Bobby Wine v. State of Indiana, 19A-PC-2268, began in July 2012, when Bobby Wine was convicted of Class B felony dealing in a controlled substance.
During his trial, the Wabash Circuit Court found Wine in direct criminal contempt on five occasions and sentenced him to an aggregate of 900 days for the contempt, which included loud, disrespectful and sarcastic remarks, arguing with the judge, and complaining about his counsel. Wine was removed from the courtroom on several occasions, and after the first disruption, he was warned that “for each and every contempt, [Wine] will suffer 180 days in the Wabash County Jail. Each and every one, consecutive.”
Wine appealed, and the Indiana Court of Appeals in 2014 found that the record supported only four episodes of contempt. The 180-day sentences for each episode were upheld, but his aggregate sentence was reduced to 720 days for the four counts.
Also in 2014, the COA upheld Wine’s underlying dealing charge.
Then in June 2019, Wine filed an amended petition for post-conviction relief, claiming ineffective assistance of trial and appellate counsel. Specifically, he argued his attorneys should have objected to the length of his contempt sentence because the instances of contempt were part of a single episode.
The trial court denied the PCR motion, and the Indiana Court of Appeals upheld the denial Wednesday.
After declining the state’s cross-appeal to dismiss the cause for lack of subject-matter jurisdiction, Judge Robert Altice first addressed Wine’s ineffective assistance of trial counsel claim. Wine based that claim on Codispoti v. Pennsylvania, 481 U.S. 506 (1974), where the U.S. Supreme Court held that multiple instances of contempt cannot be “separate offenses” if they “arose from a single trial, were charged by a single judge, and were tried in a single proceeding.”

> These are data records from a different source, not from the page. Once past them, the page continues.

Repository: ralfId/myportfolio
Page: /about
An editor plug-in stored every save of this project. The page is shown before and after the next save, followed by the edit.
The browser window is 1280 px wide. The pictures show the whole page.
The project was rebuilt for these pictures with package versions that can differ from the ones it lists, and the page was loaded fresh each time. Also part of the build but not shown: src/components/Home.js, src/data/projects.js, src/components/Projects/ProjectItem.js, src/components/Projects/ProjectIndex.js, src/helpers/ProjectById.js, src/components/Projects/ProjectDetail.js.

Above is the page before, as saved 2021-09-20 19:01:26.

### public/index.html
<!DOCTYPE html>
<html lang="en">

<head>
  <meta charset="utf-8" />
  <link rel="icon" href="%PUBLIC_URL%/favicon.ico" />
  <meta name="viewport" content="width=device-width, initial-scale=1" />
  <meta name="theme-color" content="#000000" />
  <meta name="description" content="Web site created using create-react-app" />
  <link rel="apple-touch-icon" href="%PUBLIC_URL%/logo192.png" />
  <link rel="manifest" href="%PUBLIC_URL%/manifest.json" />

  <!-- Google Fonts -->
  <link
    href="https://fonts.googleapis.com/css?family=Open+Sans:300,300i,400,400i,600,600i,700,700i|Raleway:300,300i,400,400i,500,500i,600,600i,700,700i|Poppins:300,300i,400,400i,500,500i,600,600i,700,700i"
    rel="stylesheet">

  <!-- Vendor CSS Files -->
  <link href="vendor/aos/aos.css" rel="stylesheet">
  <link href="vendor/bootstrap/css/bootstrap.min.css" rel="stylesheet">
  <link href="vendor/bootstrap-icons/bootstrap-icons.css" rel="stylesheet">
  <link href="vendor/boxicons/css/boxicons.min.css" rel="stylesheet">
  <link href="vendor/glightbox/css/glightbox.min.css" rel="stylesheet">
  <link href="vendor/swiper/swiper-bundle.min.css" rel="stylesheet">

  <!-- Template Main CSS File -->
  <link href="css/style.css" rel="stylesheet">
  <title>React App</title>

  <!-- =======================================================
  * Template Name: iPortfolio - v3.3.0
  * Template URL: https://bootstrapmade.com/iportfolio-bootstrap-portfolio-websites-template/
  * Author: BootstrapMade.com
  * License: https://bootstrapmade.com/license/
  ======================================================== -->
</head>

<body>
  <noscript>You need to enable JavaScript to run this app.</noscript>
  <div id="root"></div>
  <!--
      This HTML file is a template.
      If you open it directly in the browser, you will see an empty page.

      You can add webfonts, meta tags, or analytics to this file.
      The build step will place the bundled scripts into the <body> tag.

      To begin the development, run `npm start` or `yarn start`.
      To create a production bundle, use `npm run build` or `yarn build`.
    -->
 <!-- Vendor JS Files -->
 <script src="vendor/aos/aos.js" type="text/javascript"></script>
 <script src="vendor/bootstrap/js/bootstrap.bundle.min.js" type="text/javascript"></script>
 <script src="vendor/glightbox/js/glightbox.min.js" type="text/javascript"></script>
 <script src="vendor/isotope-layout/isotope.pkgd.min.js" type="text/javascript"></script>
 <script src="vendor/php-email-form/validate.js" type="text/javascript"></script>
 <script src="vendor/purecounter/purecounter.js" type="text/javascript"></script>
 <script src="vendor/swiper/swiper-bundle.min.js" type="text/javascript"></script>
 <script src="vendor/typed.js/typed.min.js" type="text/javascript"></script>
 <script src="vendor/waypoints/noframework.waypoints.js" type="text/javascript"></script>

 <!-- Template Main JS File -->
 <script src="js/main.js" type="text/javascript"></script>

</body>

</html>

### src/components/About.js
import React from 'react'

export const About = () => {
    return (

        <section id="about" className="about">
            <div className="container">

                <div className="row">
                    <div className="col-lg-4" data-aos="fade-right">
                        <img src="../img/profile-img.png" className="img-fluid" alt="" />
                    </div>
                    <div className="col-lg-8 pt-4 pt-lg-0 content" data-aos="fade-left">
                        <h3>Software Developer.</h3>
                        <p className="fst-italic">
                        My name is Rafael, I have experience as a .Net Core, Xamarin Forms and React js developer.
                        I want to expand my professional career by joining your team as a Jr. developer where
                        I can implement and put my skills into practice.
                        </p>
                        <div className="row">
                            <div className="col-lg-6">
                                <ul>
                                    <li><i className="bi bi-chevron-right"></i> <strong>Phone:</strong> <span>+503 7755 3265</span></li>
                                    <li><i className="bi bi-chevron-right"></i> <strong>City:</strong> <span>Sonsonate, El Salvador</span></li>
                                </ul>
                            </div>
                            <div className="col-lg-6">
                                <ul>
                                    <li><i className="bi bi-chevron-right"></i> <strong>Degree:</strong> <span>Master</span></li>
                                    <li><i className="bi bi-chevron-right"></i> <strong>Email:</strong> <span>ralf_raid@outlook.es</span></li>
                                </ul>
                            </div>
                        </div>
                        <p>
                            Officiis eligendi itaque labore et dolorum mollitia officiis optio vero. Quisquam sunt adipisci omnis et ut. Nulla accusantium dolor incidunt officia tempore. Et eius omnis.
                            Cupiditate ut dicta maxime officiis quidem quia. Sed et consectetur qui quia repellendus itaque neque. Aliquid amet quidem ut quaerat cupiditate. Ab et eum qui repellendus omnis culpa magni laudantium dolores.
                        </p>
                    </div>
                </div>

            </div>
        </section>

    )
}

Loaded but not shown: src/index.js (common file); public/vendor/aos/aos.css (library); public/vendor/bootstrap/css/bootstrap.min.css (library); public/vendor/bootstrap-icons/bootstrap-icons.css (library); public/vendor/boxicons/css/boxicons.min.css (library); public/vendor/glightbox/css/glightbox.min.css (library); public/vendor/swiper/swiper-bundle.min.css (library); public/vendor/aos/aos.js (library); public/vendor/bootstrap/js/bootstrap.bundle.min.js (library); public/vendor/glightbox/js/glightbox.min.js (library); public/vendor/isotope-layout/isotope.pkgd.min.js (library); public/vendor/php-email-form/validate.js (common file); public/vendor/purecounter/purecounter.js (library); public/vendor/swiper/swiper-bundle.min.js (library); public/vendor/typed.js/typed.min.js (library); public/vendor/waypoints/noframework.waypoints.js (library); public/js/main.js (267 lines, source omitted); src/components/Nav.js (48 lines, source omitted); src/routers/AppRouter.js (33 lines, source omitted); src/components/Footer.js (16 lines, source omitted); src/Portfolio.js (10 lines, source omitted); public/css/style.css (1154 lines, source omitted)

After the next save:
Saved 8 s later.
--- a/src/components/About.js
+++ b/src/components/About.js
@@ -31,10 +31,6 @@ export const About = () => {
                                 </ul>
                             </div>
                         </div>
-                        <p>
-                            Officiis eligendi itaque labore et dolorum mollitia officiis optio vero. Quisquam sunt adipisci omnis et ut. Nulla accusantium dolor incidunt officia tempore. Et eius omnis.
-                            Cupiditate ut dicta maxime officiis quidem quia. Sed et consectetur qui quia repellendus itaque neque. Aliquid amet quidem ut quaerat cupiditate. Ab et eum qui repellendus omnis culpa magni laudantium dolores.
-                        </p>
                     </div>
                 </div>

But “(u)nlike Codispoti, there was no ‘post-verdict’ adjudication of Wine’s contemptuous episodes,” Altice wrote. “Rather, the trial court imposed a sentence of 180 days on each count immediately after determining that Wine had committed a particular contemptuous act. As a result, the rule set forth in Codispoti is not instructive here, and Wine has failed to show that an objection to the length of his sentence on this basis would have been sustained.”
Similarly, the COA rejected Wine’s reliance on Mockbee v. State, 80 N.E.3d 917, 922-923 (Ind. Ct. App. 2017), which was decided after Wine’s direct appeal.
“In sum, we do not find Wine’s reliance on Codispoti or Mockbee controlling in these circumstances,” Altice wrote. “Mockbee had not been decided at the time of Wine’s direct appeal, and the record supports the conclusion that Wine committed separate acts of criminal contempt over the court of his three-day jury trial. For these reasons, Wine has failed to show that an objection to the 720-day aggregate sentence on this basis would have been sustained.”
Wine’s claim of ineffective assistance of appellate counsel failed for the same reason, Altice wrote – that is, his cases involved multiple instances of contempt, not one episode.
Judge Melissa May wrote a separate opinion in which she concurred in result, but wrote separately “to address the State’s argument that Wine’s appeal should be dismissed and to emphasize the importance that the procedural posture played in determining my vote.”
In her opinion, May agreed with Altice and Judge Elizabeth Tavitas that the state’s argument for dismissal – that PCR rules do not apply to criminal contempt, creating a lack of subject matter jurisdiction – should be rejected. But if the case were up on direct appeal, May would have voted to remand.
“In that situation, the trial court could choose to modify Wine’s sentence to 180 days on the grounds that because the contempt findings and imposition of sanctions occurred in such quick succession, they amount to only one episode of contempt,” May wrote. “… Or, the trial court could conduct a jury trial on the multiple charges of contempt, and if the jury found Wine guilty, the court could impose a sentence greater than six months.”
But, May continued, “Wine’s appeal in the case at bar follows the denial of his petition for post-conviction relief on the basis that both his trial counsel and his appellate counsel were ineffective for not arguing that Wine was entitled to a jury trial. … I vote to affirm the denial of Wine’s petition for postconviction relief because there was not any Indiana case law available at the time of Wine’s trial or his direct appeal to indicate Wine was entitled to a jury trial before the court imposed sentences for contempt which totaled over 180-days.”